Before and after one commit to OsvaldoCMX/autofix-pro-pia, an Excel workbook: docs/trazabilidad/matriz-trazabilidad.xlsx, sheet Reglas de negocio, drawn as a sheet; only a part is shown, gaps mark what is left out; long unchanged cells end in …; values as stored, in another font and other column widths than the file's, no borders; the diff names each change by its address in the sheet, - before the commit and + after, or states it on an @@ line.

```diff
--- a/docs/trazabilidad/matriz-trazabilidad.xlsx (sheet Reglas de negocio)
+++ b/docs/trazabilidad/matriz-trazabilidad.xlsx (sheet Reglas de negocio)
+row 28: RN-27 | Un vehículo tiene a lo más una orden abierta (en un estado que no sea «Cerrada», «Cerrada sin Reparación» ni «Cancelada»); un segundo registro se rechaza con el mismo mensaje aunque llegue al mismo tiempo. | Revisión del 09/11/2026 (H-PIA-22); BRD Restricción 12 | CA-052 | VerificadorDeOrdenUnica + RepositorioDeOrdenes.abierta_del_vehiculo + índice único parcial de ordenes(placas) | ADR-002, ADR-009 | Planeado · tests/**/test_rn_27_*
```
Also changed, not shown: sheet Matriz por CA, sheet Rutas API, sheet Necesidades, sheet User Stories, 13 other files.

☆ ☆ ☆ ☆ ☆

* **Work to be completed**
Exact copies of all the records are to be printed.

* **Solved problem**
Before and after one commit to OsvaldoCMX/autofix-pro-pia, an Excel workbook: docs/trazabilidad/matriz-trazabilidad.xlsx, sheet Reglas de negocio, drawn as a sheet; only a part is shown, gaps mark what is left out; long unchanged cells end in …; values as stored, in another font and other column widths than the file's, no borders; the diff names each change by its address in the sheet, - before the commit and + after, or states it on an @@ line.

```diff
--- a/docs/trazabilidad/matriz-trazabilidad.xlsx (sheet Reglas de negocio)
+++ b/docs/trazabilidad/matriz-trazabilidad.xlsx (sheet Reglas de negocio)
+row 28: RN-27 | Un vehículo tiene a lo más una orden abierta (en un estado que no sea «Cerrada», «Cerrada sin Reparación» ni «Cancelada»); un segundo registro se rechaza con el mismo mensaje aunque llegue al mismo tiempo. | Revisión del 09/11/2026 (H-PIA-22); BRD Restricción 12 | CA-052 | VerificadorDeOrdenUnica + RepositorioDeOrdenes.abierta_del_vehiculo + índice único parcial de ordenes(placas) | ADR-002, ADR-009 | Planeado · tests/**/test_rn_27_*
```
Also changed, not shown: sheet Matriz por CA, sheet Rutas API, sheet Necesidades, sheet User Stories, 13 other files.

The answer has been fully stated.